In this section, we first introduce some well-studied bootstrap framework. We then propose our approach based on these techniques.
Iii-a Classic Bootstrap Approach
The bootstrap technique dates back to [7, 8], which is studied to estimate the variability of statistical estimators without collecting new samples.  considers a parametric version of bootstrap for assessing the input uncertainty in simulation. For further interests of input uncertainty quantification, one can refer to [10, 11, 12, 13, 14, 15] and , Section 7.2.
We first clarify some notations to avoid confusion. Note that the random vector and its samples appears in both the input modeling part and simulation part. We use ’s to denote samples that we collected from the real world and used to estimate . We use ’s to represent the samples in the simulation part, which are generated from a certain distribution and are used to evaluate the estimator .
In general, a bootstrap scheme for quantifying input uncertainty is as follows. We first generate samples that approximately follows the true distribution of . For each , we generate samples from and estimate using

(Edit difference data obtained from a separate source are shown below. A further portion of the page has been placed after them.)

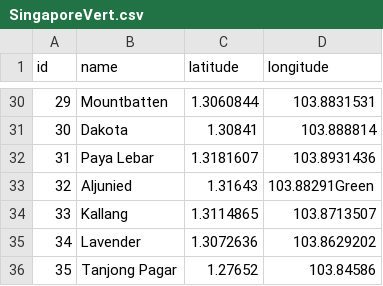
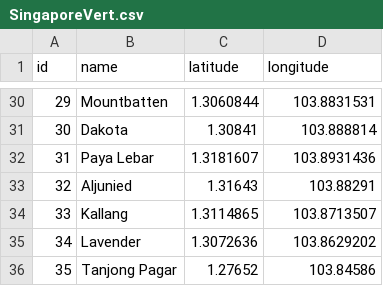
Before and after one commit to Christopher2212/InternshipProject, a CSV file: Other/EdgeandVertListsCSV/SingaporeVert.csv, drawn as a sheet; only a part is shown, gaps mark what is left out.

```diff
--- a/Other/EdgeandVertListsCSV/SingaporeVert.csv
+++ b/Other/EdgeandVertListsCSV/SingaporeVert.csv
@@ -32,3 +32,3 @@
 31,"Paya Lebar",1.3181607,103.8931436
-32,"Aljunied",1.31643,103.88291Green
+32,"Aljunied",1.31643,103.88291
 33,"Kallang",1.3114865,103.8713507
```
Also changed, not shown: Other/EdgeandVertListsCSV/ManhattenEdge.csv, Other/EdgeandVertListsCSV/ManhattenVert.csv, 47 other files.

After computing , we find the and
- the empirical quantiles ofas lower and upper bound of the confidence interval, respectively. We denote as the lower bound and as the upper bound.
Here, we introduce three different schemes for generate samples that are straight-forward and easy to implement. The advantages of these three schemes will be further discussed in the numerical experiments in Section IV. For a sound empirical study on the performance of bootstrap schemes, refer to .
These bootstrap schemes assume that we start with a sample set and the MLE is estimated using these samples. Note that in the discussed approaches, we restrict the resampling size to be equal to the original sample size, namely . This is not required for the bootstrap technique, but we adopt this setting for convenience and simplicity.
Iii-A1 Direct Bootstrap
Direct bootstrap consider the sample set as an empirical distribution, say , and use it as an approximation of the real distribution of . We draw samples from , i.e. resample from with replacement, and then use these samples to estimate (using MLE). We repeat this procedure for times to obtain .
Iii-A2 Parametric Bootstrap
Here we use as an approximation of the real distribution of . We draw samples from and use them to estimate . We repeat this for times and collect .
Iii-A3 Sample Parameters from Asymptotic Distribution
Since the is estimated using MLE, we know the asymptotic behavior of . That is when , we have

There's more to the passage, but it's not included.